- AVAILABLE DATA -
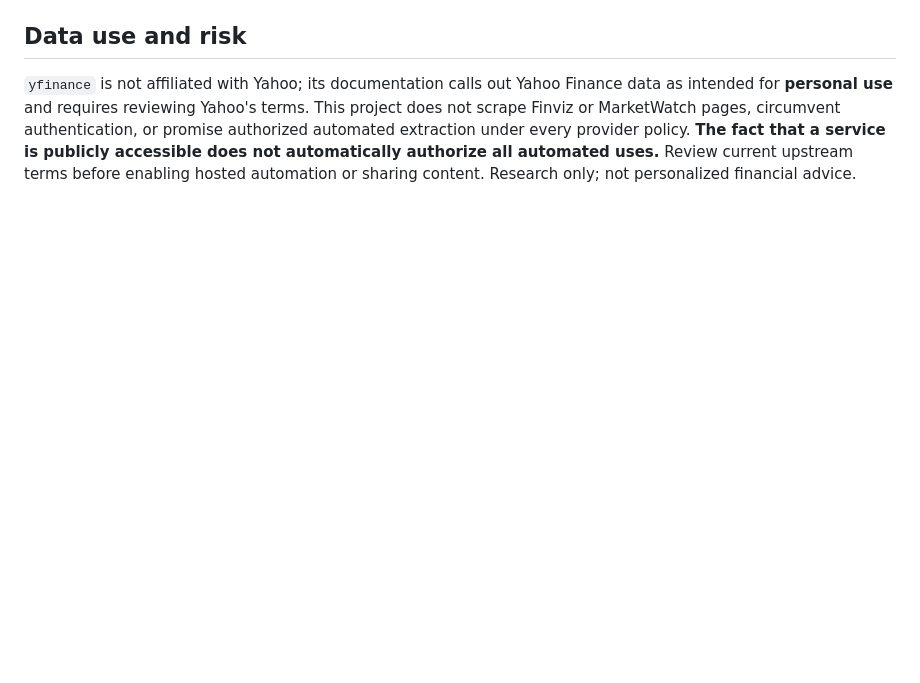
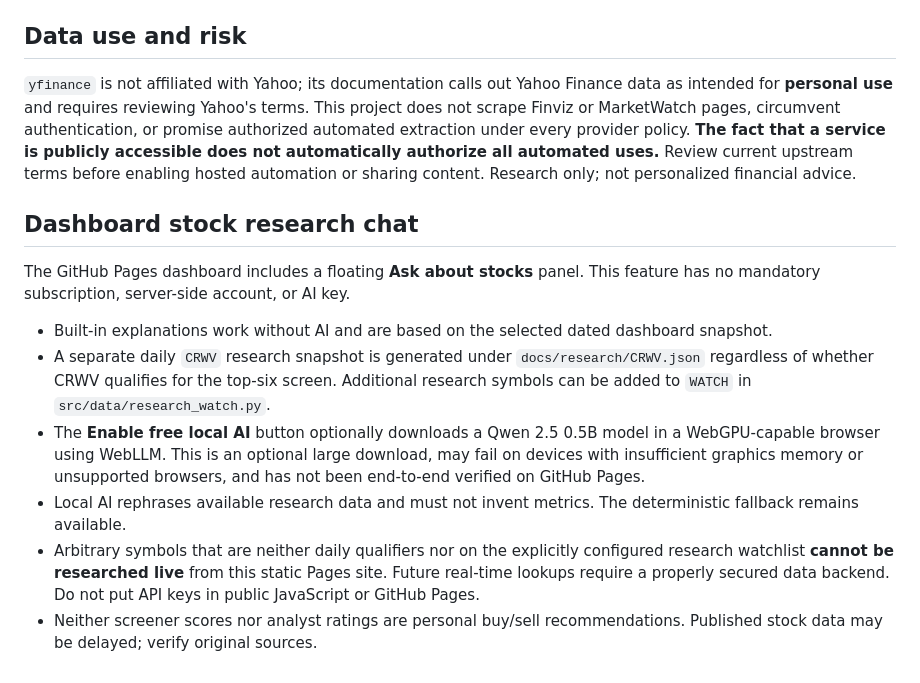
Before and after one commit to WaseemRaza844/daily-analyst-screener, a Markdown page: README.md, the part around the change. Rendered like a GitHub page; blank space fills up the shorter version.

Commit message:
Document free chat modes, CRWV watchlist and static hosting constraints

```diff
--- a/README.md
+++ b/README.md
@@ -89,3 +89,15 @@ The market provider is isolated in `src/data/provider.py`; implement another API
 ## Data use and risk
 
 `yfinance` is not affiliated with Yahoo; its documentation calls out Yahoo Finance data as intended for **personal use** and requires reviewing Yahoo's terms. This project does not scrape Finviz or MarketWatch pages, circumvent authentication, or promise authorized automated extraction under every provider policy. **The fact that a service is publicly accessible does not automatically authorize all automated uses.** Review current upstream terms before enabling hosted automation or sharing content. Research only; not personalized financial advice.
+
+
+## Dashboard stock research chat
+
+The GitHub Pages dashboard includes a floating **Ask about stocks** panel. This feature has no mandatory subscription, server-side account, or AI key.
+
+* Built-in explanations work without AI and are based on the selected dated dashboard snapshot.
+* A separate daily `CRWV` research snapshot is generated under `docs/research/CRWV.json` regardless of whether CRWV qualifies for the top-six screen. Additional research symbols can be added to `WATCH` in `src/data/research_watch.py`.
+* The **Enable free local AI** button optionally downloads a Qwen 2.5 0.5B model in a WebGPU-capable browser using WebLLM. This is an optional large download, may fail on devices with insufficient graphics memory or unsupported browsers, and has not been end-to-end verified on GitHub Pages.
+* Local AI rephrases available research data and must not invent metrics. The deterministic fallback remains available.
+* Arbitrary symbols that are neither daily qualifiers nor on the explicitly configured research watchlist **cannot be researched live** from this static Pages site. Future real-time lookups require a properly secured data backend. Do not put API keys in public JavaScript or GitHub Pages.
+* Neither screener scores nor analyst ratings are personal buy/sell recommendations. Published stock data may be delayed; verify original sources.
```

- TRY IT -
If a line in the records above contains the word "README", copy it.

- THE ANSWER -
Before and after one commit to WaseemRaza844/daily-analyst-screener, a Markdown page: README.md, the part around the change. Rendered like a GitHub page; blank space fills up the shorter version.
--- a/README.md
+++ b/README.md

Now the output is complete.